Does This Photograph Show a Blood-Stained Quran from the Christchurch, NZ, Attack?

A simple yet powerfully poignant reminder of the human toll of mass shootings.

Published March 20, 2019

Image courtesy of Shutterstock
A photograph shows a blood-stained Quran found after the March 2019 Christchurch mass shootings.

Two consecutive mass shootings by a single gunman targeting Muslims at the Al Noor Mosque and the Linwood Islamic Centre in Christchurch, New Zealand, on 15 March 2019 killed 50 people.

In the days after, social media posts shared an image of a blood-stained Quran that was said to have been found at the scene of the tragedy:

We don't know the specific origins of this image, but we can say with certainty that it does not depict a Quran connected with the March 2019 mass shootings in New Zealand, as it had already been posted online six months earlier, in September 2018. In that latter case, it was offered as a photograph of a "Quran stained with the blood of children massacred in a US drone strike in Somalia that destroyed a Qur'an school and a Hospital":

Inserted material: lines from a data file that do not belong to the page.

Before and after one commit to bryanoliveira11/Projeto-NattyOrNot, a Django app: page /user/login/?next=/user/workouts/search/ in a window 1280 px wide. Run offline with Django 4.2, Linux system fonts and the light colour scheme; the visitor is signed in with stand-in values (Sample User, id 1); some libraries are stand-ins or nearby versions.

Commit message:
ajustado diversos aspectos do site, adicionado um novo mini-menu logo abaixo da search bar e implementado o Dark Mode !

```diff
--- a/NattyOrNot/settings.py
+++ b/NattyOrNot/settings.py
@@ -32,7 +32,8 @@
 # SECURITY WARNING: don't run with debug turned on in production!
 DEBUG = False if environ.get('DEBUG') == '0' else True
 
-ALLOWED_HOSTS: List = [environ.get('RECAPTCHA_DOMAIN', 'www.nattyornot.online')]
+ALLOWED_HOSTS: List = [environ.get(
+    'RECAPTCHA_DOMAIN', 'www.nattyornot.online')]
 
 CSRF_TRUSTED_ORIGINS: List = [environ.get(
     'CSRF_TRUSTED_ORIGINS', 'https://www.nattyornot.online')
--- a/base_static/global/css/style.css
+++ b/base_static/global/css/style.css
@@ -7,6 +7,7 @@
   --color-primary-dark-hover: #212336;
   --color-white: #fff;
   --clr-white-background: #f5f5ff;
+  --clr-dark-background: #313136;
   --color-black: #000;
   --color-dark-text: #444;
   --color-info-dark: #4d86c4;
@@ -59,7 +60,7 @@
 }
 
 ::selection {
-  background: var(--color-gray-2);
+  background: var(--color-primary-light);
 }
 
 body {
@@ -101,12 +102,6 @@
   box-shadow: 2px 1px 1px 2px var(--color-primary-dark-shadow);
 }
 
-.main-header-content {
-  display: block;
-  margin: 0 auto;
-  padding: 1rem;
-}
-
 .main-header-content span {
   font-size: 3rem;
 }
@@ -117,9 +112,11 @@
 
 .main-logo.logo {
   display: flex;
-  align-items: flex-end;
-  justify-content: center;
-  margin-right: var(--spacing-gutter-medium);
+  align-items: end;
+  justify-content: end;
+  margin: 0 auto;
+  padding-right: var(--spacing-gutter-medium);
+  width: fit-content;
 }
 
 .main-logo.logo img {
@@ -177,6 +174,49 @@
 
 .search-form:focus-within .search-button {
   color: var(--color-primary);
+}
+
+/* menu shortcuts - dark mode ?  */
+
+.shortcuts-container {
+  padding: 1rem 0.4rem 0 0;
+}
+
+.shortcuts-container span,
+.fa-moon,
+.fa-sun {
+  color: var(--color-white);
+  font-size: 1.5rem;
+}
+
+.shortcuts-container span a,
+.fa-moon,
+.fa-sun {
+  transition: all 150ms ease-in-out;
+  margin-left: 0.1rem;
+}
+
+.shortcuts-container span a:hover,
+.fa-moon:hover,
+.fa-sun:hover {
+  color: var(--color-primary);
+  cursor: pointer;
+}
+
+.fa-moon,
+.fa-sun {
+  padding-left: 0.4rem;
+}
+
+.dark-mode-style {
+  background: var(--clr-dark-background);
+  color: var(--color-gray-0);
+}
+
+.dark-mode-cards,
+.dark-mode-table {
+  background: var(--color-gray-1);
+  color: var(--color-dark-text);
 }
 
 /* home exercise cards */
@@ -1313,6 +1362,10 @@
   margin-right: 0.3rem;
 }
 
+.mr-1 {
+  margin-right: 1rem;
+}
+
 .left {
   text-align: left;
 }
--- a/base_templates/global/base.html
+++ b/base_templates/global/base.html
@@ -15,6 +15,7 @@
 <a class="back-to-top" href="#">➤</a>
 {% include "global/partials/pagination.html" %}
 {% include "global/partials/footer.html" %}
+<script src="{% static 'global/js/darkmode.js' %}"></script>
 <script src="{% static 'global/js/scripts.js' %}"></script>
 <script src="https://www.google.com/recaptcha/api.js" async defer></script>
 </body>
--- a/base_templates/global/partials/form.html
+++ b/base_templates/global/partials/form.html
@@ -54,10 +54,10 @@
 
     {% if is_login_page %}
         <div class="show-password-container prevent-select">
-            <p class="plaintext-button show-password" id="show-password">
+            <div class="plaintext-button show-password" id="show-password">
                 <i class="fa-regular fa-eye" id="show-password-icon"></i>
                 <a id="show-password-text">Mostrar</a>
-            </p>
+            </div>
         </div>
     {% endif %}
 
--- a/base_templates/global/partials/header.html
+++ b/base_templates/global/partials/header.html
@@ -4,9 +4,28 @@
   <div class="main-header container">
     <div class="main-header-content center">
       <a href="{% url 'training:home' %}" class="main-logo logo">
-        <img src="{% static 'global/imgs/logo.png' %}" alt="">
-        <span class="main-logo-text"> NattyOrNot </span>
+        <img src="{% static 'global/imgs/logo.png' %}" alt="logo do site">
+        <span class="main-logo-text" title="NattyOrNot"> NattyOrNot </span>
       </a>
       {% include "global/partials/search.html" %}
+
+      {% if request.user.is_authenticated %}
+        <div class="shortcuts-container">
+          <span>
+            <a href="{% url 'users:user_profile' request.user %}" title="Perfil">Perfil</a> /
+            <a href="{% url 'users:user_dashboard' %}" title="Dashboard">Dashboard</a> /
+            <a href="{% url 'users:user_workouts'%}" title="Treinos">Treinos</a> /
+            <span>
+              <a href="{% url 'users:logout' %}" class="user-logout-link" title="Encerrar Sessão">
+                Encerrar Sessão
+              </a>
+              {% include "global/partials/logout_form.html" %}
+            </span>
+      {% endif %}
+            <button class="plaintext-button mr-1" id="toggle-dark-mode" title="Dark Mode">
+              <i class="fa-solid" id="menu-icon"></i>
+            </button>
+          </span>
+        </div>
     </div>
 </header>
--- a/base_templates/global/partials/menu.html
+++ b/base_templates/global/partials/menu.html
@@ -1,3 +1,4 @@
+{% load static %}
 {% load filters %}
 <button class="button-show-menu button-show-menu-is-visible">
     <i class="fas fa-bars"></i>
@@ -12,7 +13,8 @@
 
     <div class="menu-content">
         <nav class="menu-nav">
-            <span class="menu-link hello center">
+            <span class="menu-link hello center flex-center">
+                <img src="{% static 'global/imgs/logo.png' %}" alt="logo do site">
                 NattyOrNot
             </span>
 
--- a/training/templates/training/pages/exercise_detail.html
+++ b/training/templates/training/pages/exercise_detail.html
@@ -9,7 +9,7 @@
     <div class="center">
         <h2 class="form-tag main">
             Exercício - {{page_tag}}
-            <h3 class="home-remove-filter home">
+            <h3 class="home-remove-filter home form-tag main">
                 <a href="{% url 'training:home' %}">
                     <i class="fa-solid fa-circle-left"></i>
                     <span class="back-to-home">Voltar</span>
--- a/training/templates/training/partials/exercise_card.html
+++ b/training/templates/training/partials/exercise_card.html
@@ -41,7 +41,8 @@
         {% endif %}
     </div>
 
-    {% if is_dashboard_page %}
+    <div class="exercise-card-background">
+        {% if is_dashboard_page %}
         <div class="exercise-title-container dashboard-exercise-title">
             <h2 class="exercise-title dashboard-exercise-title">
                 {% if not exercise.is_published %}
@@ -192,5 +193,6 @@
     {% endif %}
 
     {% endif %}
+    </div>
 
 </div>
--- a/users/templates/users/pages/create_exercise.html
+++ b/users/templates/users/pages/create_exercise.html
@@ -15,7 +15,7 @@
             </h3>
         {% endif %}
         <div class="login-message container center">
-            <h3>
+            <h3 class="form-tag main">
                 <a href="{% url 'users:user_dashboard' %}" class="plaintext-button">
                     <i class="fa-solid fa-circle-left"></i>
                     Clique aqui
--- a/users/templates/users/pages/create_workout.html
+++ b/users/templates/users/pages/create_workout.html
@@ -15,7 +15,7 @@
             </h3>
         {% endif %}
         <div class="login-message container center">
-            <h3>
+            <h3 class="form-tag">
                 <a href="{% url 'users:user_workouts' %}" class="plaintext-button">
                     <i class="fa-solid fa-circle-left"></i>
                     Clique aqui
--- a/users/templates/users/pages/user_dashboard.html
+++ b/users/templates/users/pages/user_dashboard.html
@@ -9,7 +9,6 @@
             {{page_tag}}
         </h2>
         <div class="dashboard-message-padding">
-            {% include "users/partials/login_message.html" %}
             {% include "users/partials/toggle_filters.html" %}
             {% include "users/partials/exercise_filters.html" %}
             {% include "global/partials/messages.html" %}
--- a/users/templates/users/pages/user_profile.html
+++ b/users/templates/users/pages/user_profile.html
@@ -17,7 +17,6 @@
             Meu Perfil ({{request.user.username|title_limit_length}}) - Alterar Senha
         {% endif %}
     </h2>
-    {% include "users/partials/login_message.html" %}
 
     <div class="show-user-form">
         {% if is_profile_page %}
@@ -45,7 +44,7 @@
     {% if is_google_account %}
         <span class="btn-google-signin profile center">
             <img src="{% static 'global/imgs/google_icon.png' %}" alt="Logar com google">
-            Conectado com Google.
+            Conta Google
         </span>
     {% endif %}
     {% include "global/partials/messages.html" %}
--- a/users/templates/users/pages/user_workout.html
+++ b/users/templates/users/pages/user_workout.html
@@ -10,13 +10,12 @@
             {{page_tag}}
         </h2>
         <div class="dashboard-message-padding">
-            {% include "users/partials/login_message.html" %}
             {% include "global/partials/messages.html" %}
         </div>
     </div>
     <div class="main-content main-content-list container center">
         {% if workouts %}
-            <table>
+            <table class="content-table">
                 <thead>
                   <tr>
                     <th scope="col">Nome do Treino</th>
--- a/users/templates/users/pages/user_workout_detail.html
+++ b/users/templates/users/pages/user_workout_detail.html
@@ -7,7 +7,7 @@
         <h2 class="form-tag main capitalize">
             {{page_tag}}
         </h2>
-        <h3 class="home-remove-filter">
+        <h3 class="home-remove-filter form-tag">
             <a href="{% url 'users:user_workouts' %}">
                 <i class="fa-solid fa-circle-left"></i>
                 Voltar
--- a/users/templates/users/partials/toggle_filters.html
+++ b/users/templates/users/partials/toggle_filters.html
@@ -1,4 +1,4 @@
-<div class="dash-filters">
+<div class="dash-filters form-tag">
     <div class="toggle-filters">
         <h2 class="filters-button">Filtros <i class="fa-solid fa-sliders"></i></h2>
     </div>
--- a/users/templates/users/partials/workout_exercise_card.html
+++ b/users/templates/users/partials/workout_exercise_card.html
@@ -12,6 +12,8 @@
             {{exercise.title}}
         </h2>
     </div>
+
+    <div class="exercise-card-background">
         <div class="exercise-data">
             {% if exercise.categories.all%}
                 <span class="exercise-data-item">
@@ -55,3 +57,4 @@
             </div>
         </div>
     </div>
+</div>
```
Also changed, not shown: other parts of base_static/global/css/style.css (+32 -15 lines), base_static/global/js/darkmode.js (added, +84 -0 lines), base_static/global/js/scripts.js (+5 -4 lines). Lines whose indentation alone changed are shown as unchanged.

The United States has been carrying out air and drone strikes against Islamist militant targets in Somalia for about 10 years, and in 2017 the Trump administration reportedly "relaxed some of the rules for preventing civilian casualties when the American military carries out counterterrorism strikes in Somalia." We can't say whether this image truly stemmed from one such drone strike, but we do know its association with the Christchurch shootings is not accurate.


Savage, Charlie and Eric Schmitt.   "Trump Eases Combat Rules in Somalia Intended to Protect Civilians."     The New York Times.   30 March 2017.

New America.   "Drone Strikes: Somalia."     Accessed 20 March 2019.

The Bureau of Investigative Journalism.   "Somalia: Reported US Actions 2018."     Accessed 20 March 2019.

Perry, Nick et al.   "New Zealand’s Darkest Day: 36 Minutes of Terror."     Associated Press.   18 March 2019.

David Mikkelson founded the site now known as snopes.com back in 1994.